If your home is your castle, just imagine how important it will be to you in retirement when you are spending a lot more time there. That’s the thought I had the other day when I took a good look around my humble abode and wondered whether it would suit me heading into my golden years.
Heaven knows I have spent a lot of time, energy and money fixing up my current home. Is it Casa Loma? Well no, but the closest thing I will probably come to a castle on my budget. At any rate, I haven’t really had much time to spend there thanks to my busy work schedule and other demands.
For the last 15 years I have tackled a variety of renovation projects making my 1950s circa house the perfect shelter from the storm. A place I could escape to — retreat from life for a brief while.
But did I do the right renovations that will properly see me into retirement?
Like most people, you don’t want to be hit with heavy duty renovations and expenses in your retirement. I am happy to share my “to do” list of home renovation considerations with you, so that you can tackle them now to ensure that you wind up with a comfortable, liveable and relatively worry-free nest into your retirement years.
Deborah’s retirement reno checklist:
- Need a new roof? Notice any leaks or water damage to your home’s ceilings? Are your soffits, fascia and eavestroughs in working order? I know that’s my new project to tackle this spring.
- Is the grading on your property sloped away from your house as it should be, or is it running towards your home? This is important because you don’t want a leaky basement.
- Have you had a home energy assessment done? This is a professional evaluation of your home’s heating, hot water and ventilation systems, insulation and air leakage. Your home energy assessment report will highlight how your home can be improved to reduce energy costs and improve comfort.
- Have you had your furnace “red-tagged” recently or do you want to avoid this headache by having it repaired or replaced?

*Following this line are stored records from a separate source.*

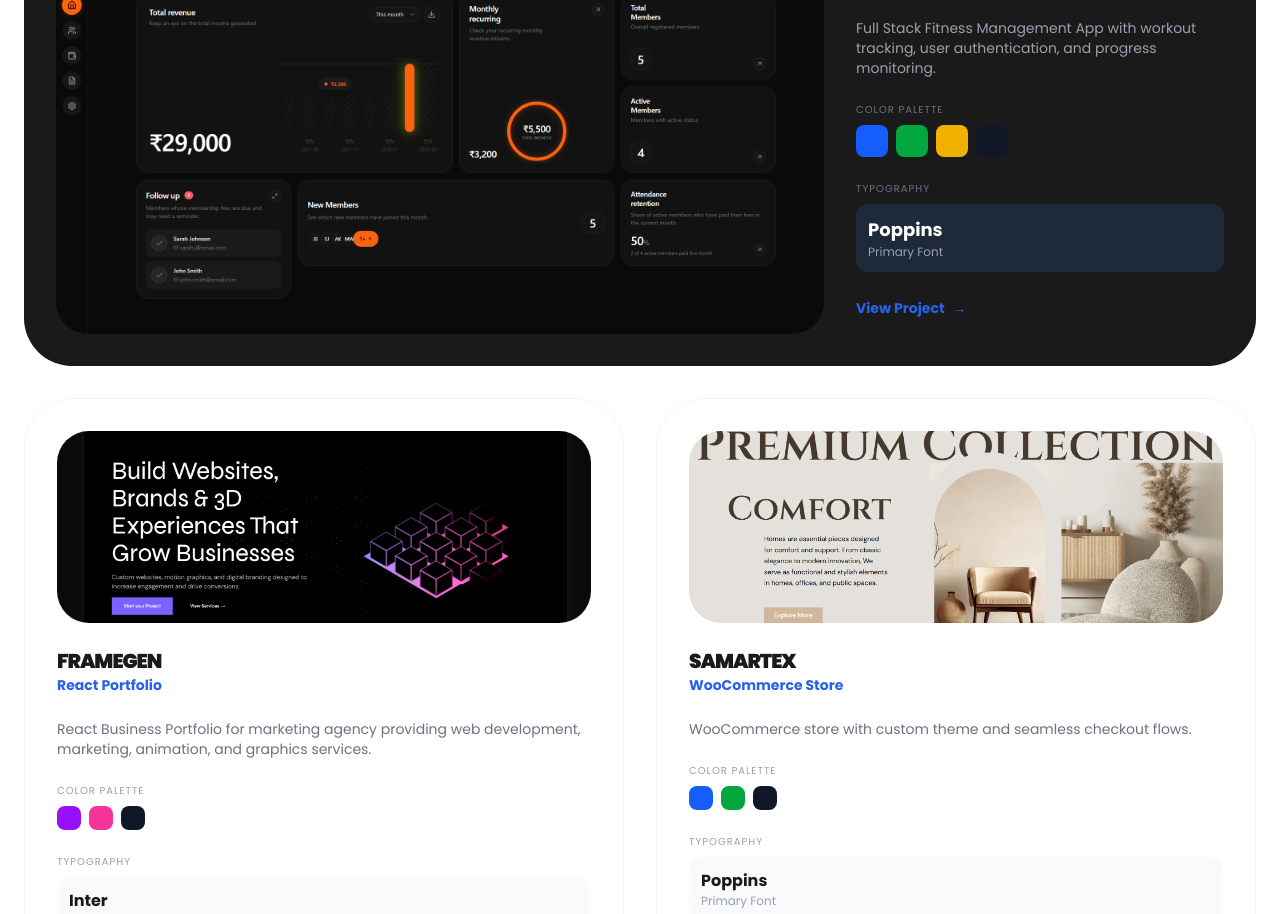
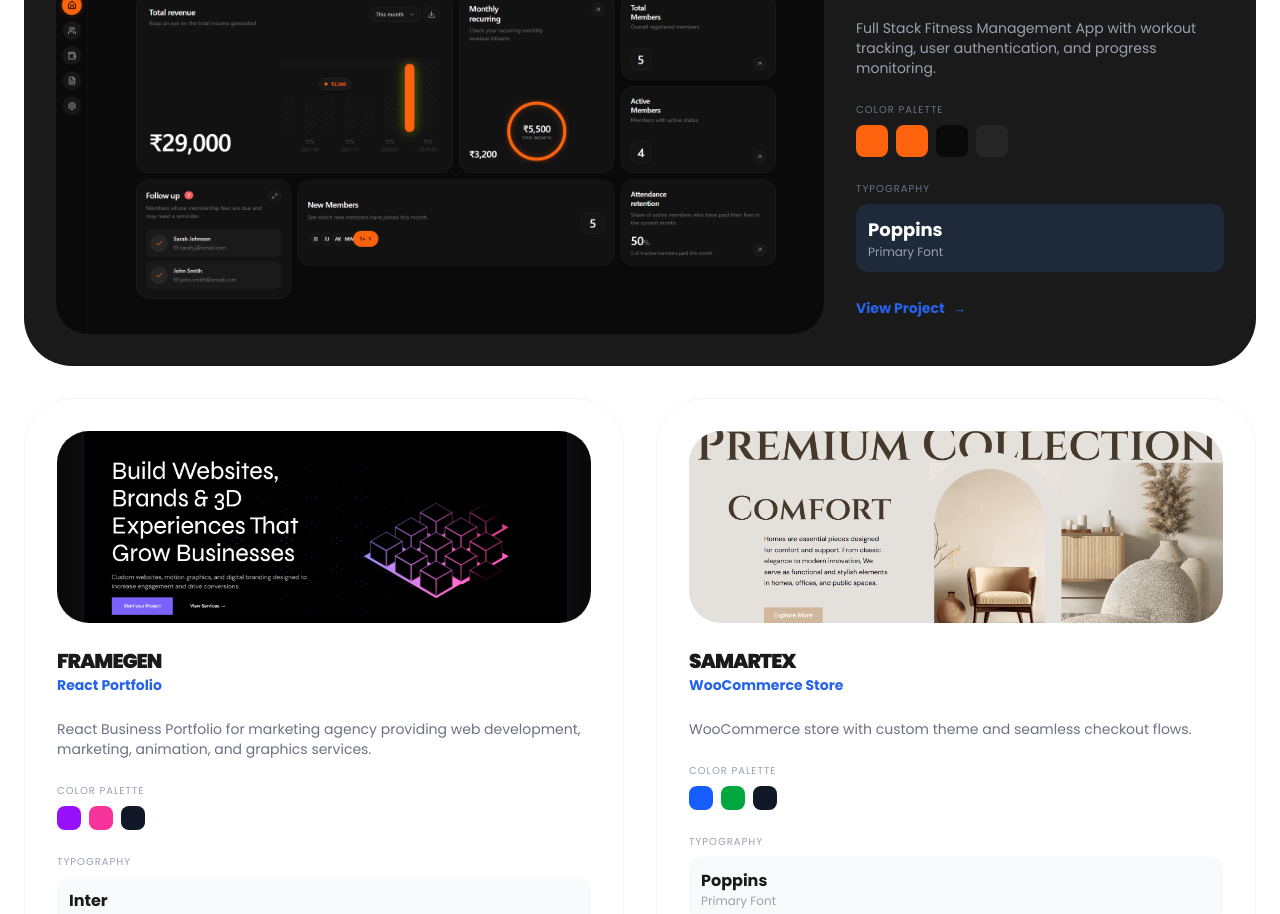
Before and after one commit to Rabiaan/Rabiaan-s-Portfolio, a React (Vite) app: page / in a window 1280 px wide. Shown: the part 3240-4154 px from the top of the page. Built offline with nearby package versions, Linux system fonts and the light colour scheme.

Commit message:
Update Fitness Pro color palette

```diff
--- a/src/pages/Home.jsx
+++ b/src/pages/Home.jsx
@@ -346,10 +346,10 @@
                 <div>
                   <p className="text-[10px] text-gray-500 uppercase tracking-widest mb-2">Color Palette</p>
                   <div className="flex gap-2">
-                    <div className="w-8 h-8 rounded-lg bg-blue-600" title="#2563eb"></div>
-                    <div className="w-8 h-8 rounded-lg bg-green-600" title="#16a34a"></div>
-                    <div className="w-8 h-8 rounded-lg bg-yellow-500" title="#eab308"></div>
-                    <div className="w-8 h-8 rounded-lg bg-gray-900" title="#1a1a1a"></div>
+                    <div className="w-8 h-8 rounded-lg bg-[#fd630d]" title="#fd630d"></div>
+                    <div className="w-8 h-8 rounded-lg bg-[#fd630d]" title="#fd630d"></div>
+                    <div className="w-8 h-8 rounded-lg bg-[#0a0a0a]" title="#0a0a0a"></div>
+                    <div className="w-8 h-8 rounded-lg bg-[#262626]" title="#262626"></div>
                   </div>
                 </div>
                 {/* Typography */}
```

- Do you currently live in a house with many stairs and wonder how you will negotiate those stairs if you have arthritis? You may want to consider bungalow or condo living, with everything on one level.
- Take a good look at your kitchen and bathroom. You may wish to consider assistive devices that will make it easier to function in the house and do things that you enjoy.
- Or you may consider remodelling, like putting in a no-step or sit-in shower or creating a more open floor plan in case you need to move around in a wheelchair or walker.
Take stock of the common hazards around your home. It’s important to identify items that will lower your future costs and in turn promote your independence and wellbeing.